The Boss of Everything

By Jason Solomons


One thing you can do when you have ‘all the money in the world’ is replace your star. That’s the ghost story that dominates Ridley Scott’s latest highly polished yet uninspired film. As is well known, following a series of allegations about inappropriate behaviour, Kevin Spacey was summarily whitewashed from the screen and replaced by Christopher Plummer in one of the most public high-wire acts in movie history.

Could they really reshoot and repackage the whole movie with a new actor in the leading role within six weeks and get the movie out in its scheduled release slot? Well, studios have a lot of money, and quick maths must have told them the $10 million it would cost was worth it. The irony is that if John Paul Getty had been a movie mogul, he’d never have allowed it.

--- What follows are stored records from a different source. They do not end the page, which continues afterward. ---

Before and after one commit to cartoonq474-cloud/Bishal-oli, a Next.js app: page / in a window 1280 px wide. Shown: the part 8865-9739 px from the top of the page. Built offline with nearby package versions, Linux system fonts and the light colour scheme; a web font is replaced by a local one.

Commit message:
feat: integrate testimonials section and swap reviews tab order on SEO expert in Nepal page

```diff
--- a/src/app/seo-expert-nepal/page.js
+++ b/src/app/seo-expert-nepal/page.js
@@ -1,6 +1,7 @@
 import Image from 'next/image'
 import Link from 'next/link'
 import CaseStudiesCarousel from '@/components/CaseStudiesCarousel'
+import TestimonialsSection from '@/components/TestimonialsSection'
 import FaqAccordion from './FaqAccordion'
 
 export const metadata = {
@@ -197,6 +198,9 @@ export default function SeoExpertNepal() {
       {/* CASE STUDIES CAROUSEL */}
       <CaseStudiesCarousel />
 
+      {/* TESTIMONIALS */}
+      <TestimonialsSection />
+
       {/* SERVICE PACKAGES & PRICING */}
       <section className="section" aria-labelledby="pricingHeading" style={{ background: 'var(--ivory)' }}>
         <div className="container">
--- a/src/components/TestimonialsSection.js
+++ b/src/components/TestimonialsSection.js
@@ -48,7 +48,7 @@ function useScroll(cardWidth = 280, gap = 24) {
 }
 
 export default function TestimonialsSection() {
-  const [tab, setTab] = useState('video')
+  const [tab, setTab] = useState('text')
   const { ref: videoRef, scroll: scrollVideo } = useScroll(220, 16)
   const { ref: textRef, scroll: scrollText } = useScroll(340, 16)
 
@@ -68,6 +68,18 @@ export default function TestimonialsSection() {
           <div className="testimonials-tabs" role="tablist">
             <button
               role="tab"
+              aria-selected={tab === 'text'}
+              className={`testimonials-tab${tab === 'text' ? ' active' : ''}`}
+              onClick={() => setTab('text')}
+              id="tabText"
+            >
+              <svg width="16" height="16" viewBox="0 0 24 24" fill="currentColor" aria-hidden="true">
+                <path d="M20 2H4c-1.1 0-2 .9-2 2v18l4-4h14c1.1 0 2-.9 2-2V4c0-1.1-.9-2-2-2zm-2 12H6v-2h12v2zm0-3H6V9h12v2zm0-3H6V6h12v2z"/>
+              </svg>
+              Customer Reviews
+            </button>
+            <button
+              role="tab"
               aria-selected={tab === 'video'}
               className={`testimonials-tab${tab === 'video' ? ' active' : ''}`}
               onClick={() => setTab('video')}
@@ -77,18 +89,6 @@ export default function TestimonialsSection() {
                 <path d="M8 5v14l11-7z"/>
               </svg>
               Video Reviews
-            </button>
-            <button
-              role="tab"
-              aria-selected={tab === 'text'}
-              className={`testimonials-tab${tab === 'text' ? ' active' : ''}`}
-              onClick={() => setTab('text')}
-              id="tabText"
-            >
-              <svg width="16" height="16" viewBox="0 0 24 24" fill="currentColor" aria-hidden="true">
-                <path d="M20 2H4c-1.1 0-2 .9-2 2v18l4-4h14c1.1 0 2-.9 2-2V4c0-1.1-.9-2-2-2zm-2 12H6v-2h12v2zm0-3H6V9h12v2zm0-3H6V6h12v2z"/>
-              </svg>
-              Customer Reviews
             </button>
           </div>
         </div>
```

De-Spaceying the film has proved its major selling point, and it overshadows all else. You watch, trying to discern a bad cut, a dodgy bit of effects trickery, to see if Plummer will have some sort of Ready Brek glow around him where he’s been digitally inserted into a scene, or maybe there’s a bit where they’ve used Spacey’s body and some face-replacement technology to drop in a bit of Plummer. I watched hard and couldn’t spot
any ropey joins, only Plummer’s twinkling eyes, like a snake eyeing up its chance to seize a moment. 

Indeed, what struck me was that there’s a lot more Plummer in this than I imagined. Word was that Spacey was a peripheral, if showy, (and heavily prostheticised) side- attraction, making him easily deletable. But Plummer ends up dominating this version. He’s in it a lot, playing John Paul Getty, ‘not only the richest man in the world but the richest man in the history of the world’. Plummer gets the cantankerous old skinflint perfectly, turning in a sort of Scrooge act and refusing to pony up the ransom when his grandson Paul is kidnapped on the streets of Rome in 1973. It was a case that captured the attention of the world at the time, yet somehow in Scott’s hands it barely held mine.

Paul is played by Charlie Plummer (no relation in real life, and much better showcased in the forthcoming film Lean on Pete), a wide-eyed, floppy-haired fawn, passively passing away the time at the hands of his Calabrian captors, who, through the compassionate face of French actor Romain Duris playing gangster Cinquanta, demand 17 million dollars. Michelle Williams plays his mother Gail, divorced from Getty’s drug-addled son yet now turning to the old man for the money. Even if he does have the dosh, 17 mill is still a lot, and the grumpy geezer won’t budge, sending in his own security guy, Fletcher Chace (played by Mark Wahlberg in a Jensen Interceptor and big sunglasses).

Oddly, I didn’t care much for the kidnapped Paul, nor for Gail, despite Williams’ crisply accented performance. And I certainly didn’t give a monkey’s about Wahlberg in a badly underwritten role. No, I cared about the obsessive, grumpy old git. I couldn’t take my eyes off Plummer’s Getty whenever he was on screen. His speech about only trusting in beautiful objects that never change and never disappoint is brilliantly delivered, and if he hams it up through the finale, he can’t be blamed. While the rest of the film is seeking a way through the story, Plummer steals the show by giving it the manic energy and icy heart it’s looking for. I hope he and his agent held the studio to ransom.